● REQUIRED WORK: Copy every line of the following data that includes the string "optics".

● EXTRACTED ENTRIES:

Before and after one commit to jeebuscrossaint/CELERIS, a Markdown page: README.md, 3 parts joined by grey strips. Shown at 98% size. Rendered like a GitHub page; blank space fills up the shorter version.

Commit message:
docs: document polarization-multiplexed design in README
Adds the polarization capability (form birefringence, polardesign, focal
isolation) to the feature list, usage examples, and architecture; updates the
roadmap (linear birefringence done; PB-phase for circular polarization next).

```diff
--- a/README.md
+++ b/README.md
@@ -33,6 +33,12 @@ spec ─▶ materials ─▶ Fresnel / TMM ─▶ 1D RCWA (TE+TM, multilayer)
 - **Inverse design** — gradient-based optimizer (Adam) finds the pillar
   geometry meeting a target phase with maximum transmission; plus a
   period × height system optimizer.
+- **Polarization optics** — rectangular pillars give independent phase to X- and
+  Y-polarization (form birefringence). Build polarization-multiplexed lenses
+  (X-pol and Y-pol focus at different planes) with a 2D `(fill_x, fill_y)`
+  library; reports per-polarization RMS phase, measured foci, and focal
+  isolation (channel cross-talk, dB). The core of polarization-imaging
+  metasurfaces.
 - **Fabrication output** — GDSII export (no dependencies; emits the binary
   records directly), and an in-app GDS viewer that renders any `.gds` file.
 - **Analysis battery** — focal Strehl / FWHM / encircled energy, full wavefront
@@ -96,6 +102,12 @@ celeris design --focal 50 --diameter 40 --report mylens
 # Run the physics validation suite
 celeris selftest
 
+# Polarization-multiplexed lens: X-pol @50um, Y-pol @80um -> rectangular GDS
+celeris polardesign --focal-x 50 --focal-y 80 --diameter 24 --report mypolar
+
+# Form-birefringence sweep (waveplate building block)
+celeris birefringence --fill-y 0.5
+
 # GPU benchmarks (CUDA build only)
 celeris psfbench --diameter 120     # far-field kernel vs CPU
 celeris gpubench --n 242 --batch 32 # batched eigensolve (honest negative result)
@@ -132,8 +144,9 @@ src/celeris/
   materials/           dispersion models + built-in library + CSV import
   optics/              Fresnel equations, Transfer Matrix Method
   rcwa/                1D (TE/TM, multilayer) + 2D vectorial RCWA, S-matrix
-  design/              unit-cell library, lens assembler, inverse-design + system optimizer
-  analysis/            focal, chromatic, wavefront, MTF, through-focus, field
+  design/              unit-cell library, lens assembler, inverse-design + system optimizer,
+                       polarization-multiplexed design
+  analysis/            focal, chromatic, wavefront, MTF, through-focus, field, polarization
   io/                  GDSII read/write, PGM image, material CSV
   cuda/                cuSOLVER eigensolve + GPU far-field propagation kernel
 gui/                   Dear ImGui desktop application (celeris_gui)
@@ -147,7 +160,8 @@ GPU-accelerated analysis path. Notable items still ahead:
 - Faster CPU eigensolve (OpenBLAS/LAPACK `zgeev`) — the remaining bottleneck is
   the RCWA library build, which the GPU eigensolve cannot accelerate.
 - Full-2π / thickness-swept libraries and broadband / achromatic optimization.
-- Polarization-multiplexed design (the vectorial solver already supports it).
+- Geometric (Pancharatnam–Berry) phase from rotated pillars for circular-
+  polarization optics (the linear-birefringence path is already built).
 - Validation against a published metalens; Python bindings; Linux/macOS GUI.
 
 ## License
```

● RESPONSE:
+- **Polarization optics** — rectangular pillars give independent phase to X- and
   optics/              Fresnel equations, Transfer Matrix Method
+  polarization optics (the linear-birefringence path is already built).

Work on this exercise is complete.